Each line of the records below that holds "dark" should be returned.
= Beginning of Section =
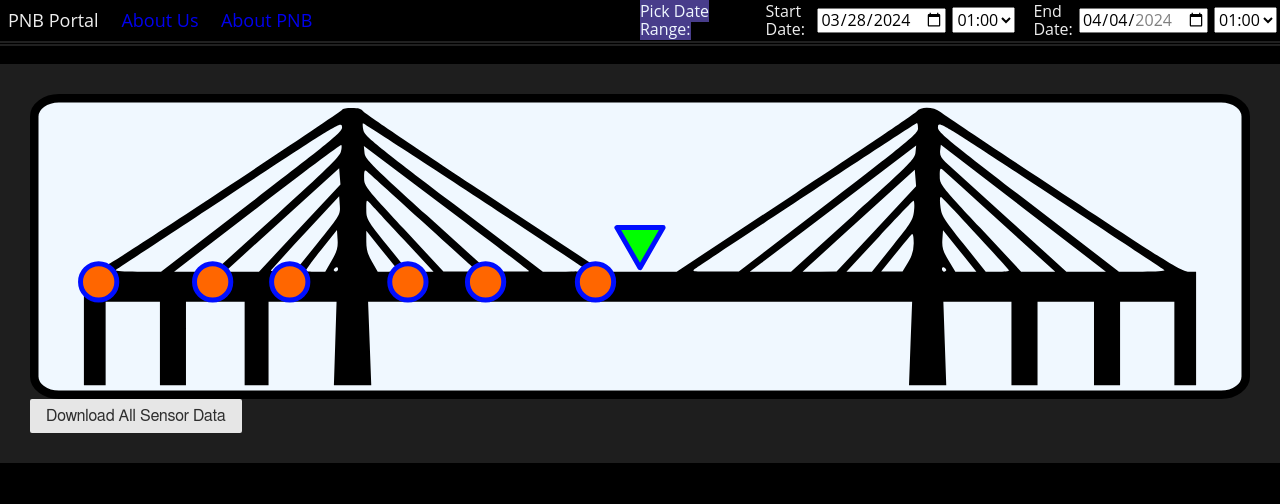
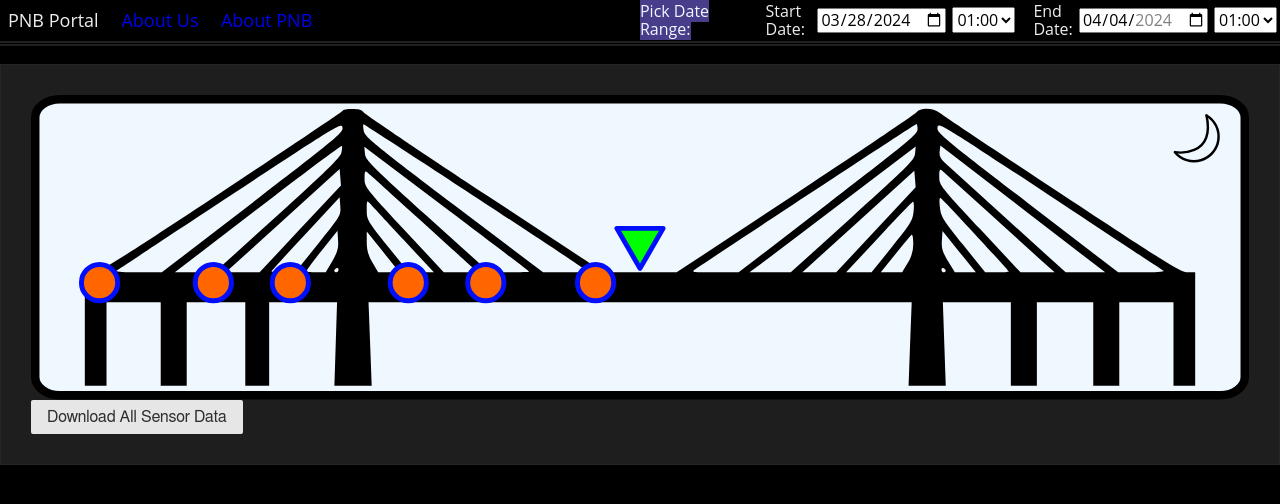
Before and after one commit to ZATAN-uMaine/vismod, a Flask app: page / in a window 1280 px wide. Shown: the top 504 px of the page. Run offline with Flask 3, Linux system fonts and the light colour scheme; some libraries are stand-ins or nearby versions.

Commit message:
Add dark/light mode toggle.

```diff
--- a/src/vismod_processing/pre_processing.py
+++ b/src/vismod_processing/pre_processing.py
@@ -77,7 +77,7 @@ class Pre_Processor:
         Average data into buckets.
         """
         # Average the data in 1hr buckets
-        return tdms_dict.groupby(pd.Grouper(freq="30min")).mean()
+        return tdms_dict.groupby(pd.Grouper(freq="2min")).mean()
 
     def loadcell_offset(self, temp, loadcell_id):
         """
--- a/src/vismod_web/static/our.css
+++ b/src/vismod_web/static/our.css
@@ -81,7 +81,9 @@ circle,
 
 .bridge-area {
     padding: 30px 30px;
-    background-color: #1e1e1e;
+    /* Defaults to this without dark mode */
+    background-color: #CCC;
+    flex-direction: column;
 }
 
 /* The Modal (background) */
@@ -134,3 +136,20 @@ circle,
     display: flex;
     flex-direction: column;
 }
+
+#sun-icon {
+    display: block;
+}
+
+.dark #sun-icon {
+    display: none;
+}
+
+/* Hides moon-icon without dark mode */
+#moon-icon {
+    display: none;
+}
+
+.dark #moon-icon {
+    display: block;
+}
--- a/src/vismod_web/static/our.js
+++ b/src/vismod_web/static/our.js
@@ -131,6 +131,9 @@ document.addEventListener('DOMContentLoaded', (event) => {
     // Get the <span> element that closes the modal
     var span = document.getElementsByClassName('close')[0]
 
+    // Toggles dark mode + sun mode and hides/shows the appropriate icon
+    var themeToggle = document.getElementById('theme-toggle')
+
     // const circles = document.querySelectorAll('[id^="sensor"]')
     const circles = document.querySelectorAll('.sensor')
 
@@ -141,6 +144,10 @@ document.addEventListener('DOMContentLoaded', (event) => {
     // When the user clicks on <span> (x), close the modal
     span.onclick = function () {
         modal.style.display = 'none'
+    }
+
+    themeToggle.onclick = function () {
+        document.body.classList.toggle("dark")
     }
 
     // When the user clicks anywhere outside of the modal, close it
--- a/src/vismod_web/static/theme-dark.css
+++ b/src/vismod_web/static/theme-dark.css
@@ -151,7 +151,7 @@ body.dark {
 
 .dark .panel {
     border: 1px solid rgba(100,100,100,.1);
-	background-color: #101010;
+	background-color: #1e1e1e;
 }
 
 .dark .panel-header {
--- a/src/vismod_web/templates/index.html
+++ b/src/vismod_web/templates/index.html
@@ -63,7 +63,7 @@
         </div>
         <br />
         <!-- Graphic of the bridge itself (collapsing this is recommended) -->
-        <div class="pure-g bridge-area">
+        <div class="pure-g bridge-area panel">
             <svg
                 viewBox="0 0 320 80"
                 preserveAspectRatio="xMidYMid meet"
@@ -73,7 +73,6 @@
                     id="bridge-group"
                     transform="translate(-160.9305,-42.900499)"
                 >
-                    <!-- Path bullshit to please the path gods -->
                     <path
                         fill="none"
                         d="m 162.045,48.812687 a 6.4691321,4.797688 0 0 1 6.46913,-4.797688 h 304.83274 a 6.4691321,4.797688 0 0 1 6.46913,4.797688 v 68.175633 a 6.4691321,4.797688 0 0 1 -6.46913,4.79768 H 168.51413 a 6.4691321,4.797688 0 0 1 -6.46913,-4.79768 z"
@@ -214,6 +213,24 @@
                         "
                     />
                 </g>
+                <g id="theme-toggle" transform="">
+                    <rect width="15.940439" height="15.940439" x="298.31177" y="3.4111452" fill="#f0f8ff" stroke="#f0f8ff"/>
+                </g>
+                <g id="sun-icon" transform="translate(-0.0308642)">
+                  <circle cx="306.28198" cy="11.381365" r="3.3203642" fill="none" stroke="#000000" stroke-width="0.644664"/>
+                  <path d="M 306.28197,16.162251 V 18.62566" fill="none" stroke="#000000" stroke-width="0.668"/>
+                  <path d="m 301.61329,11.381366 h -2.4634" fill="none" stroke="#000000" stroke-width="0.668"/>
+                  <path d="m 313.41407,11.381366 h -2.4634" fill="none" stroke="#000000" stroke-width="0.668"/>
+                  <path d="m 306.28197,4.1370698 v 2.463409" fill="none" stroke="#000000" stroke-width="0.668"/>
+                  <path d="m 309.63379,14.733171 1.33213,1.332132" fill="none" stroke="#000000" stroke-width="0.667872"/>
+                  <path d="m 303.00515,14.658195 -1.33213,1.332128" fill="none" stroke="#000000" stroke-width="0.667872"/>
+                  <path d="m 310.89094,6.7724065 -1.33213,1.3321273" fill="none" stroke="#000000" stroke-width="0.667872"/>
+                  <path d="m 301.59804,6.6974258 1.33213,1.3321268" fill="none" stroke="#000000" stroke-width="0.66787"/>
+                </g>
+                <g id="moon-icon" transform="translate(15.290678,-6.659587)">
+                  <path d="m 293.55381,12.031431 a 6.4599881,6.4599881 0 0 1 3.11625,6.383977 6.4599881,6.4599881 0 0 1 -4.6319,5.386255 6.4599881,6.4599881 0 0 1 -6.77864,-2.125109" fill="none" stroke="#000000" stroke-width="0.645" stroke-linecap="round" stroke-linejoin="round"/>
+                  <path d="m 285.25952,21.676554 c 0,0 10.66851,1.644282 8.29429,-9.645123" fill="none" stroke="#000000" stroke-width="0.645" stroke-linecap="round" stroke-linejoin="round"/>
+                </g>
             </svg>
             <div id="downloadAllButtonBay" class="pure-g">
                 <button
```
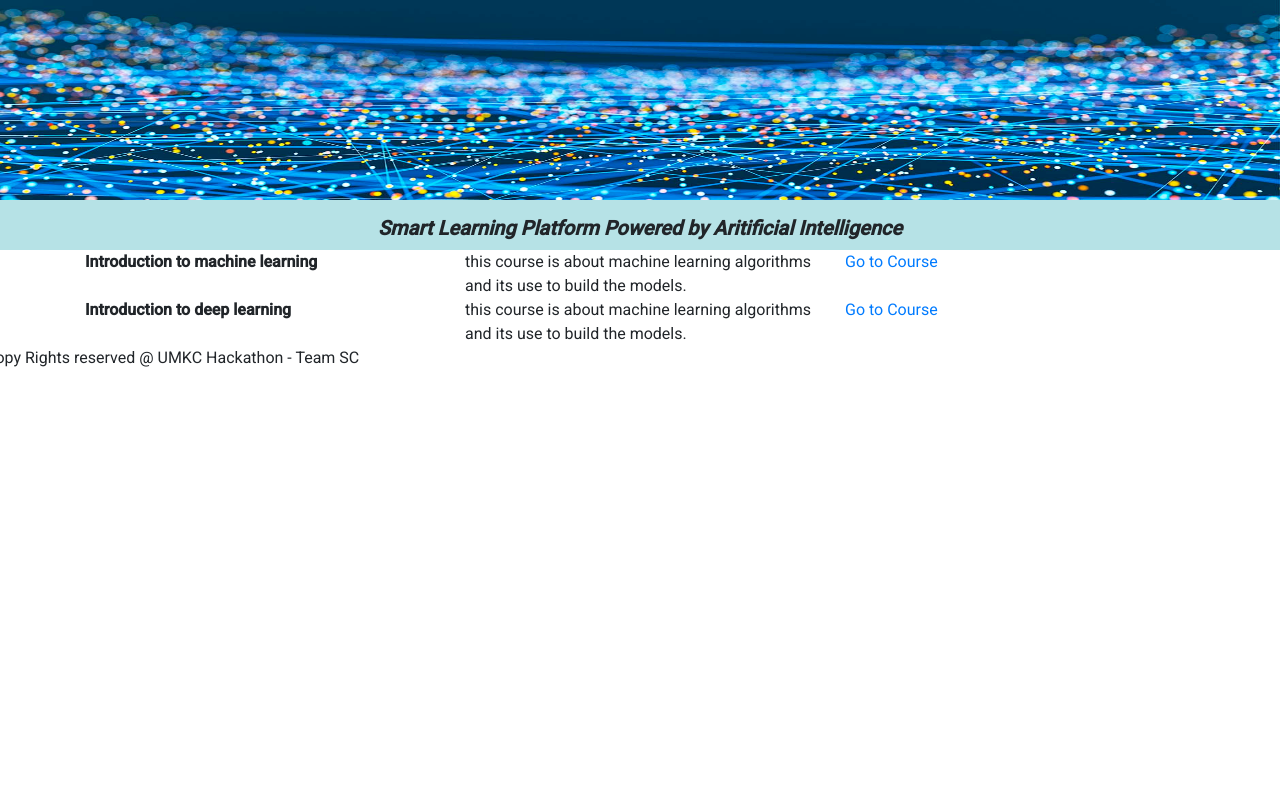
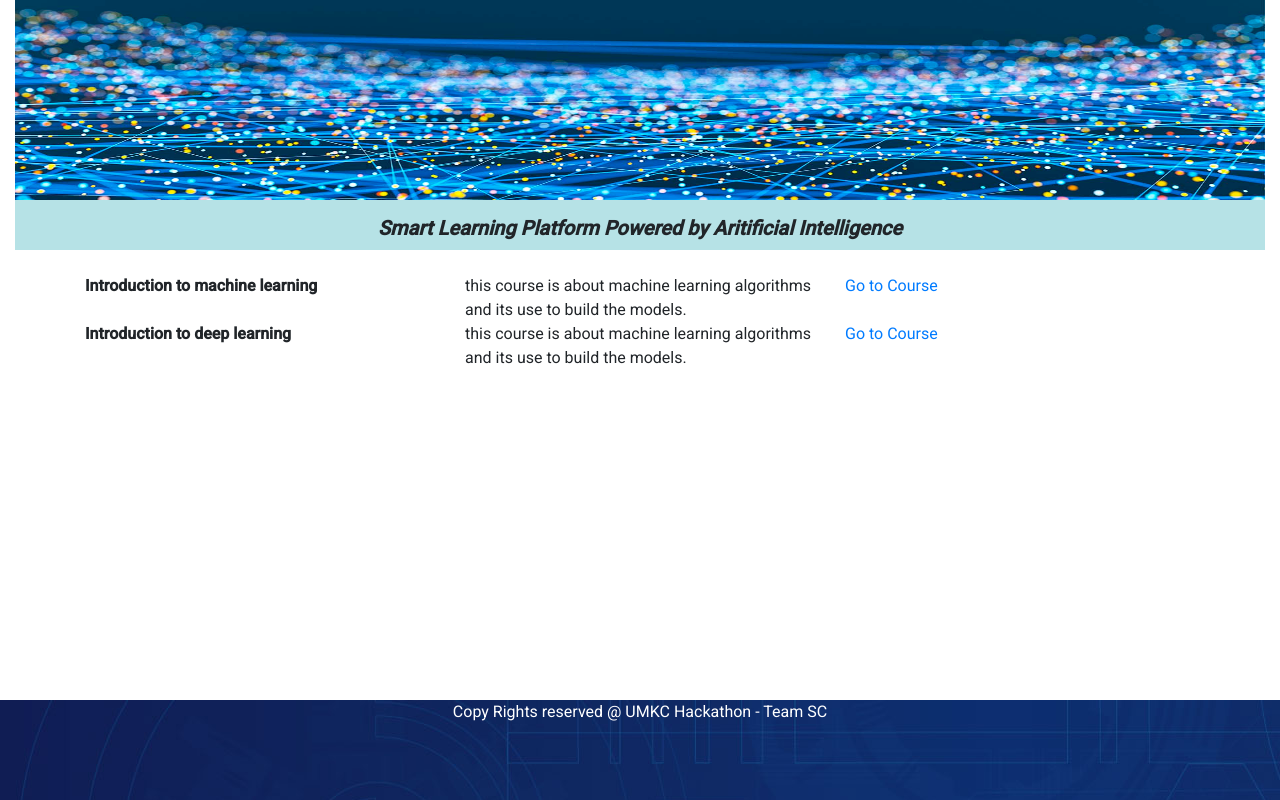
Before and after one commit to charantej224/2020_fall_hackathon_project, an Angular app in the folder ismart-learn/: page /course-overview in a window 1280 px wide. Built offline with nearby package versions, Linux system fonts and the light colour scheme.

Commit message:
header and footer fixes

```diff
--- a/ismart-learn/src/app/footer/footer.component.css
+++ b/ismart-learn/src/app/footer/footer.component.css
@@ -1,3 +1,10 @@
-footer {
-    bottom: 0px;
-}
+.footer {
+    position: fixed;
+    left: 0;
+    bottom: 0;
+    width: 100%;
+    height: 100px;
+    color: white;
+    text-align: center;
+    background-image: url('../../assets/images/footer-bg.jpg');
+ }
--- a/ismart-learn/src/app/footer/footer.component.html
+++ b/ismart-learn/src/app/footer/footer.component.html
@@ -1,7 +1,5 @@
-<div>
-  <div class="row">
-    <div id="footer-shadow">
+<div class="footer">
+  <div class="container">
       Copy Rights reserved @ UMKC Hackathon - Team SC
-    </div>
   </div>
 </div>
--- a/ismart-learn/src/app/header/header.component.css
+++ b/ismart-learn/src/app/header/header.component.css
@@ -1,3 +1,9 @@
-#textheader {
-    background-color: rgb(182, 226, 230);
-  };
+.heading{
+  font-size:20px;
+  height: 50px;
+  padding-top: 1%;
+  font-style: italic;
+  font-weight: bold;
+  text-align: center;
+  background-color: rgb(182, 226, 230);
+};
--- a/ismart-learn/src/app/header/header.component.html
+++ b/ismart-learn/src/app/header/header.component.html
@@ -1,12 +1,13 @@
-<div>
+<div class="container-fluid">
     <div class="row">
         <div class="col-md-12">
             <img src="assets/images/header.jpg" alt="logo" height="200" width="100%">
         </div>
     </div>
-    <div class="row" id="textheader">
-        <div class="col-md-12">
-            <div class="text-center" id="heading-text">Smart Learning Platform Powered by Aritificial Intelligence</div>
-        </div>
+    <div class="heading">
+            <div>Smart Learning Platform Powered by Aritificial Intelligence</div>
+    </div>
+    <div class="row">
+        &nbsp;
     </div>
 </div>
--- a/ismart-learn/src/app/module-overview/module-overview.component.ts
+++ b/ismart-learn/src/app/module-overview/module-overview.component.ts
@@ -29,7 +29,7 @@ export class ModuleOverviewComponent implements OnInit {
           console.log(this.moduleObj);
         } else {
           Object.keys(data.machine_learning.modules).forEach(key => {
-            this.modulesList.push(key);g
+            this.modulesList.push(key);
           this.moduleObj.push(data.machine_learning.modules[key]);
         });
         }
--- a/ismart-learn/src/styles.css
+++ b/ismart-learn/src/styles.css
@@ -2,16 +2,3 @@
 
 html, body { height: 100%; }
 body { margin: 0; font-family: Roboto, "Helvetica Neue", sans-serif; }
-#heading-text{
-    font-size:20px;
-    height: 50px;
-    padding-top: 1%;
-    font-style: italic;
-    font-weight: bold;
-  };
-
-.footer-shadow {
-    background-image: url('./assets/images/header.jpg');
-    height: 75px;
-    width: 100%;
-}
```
= End of Section =
◆ Reply to the exercise
Add dark/light mode toggle.
+    /* Defaults to this without dark mode */
+.dark #sun-icon {
+/* Hides moon-icon without dark mode */
+.dark #moon-icon {
+    // Toggles dark mode + sun mode and hides/shows the appropriate icon
+        document.body.classList.toggle("dark")
--- a/src/vismod_web/static/theme-dark.css
+++ b/src/vismod_web/static/theme-dark.css
@@ -151,7 +151,7 @@ body.dark {
 .dark .panel {
 .dark .panel-header {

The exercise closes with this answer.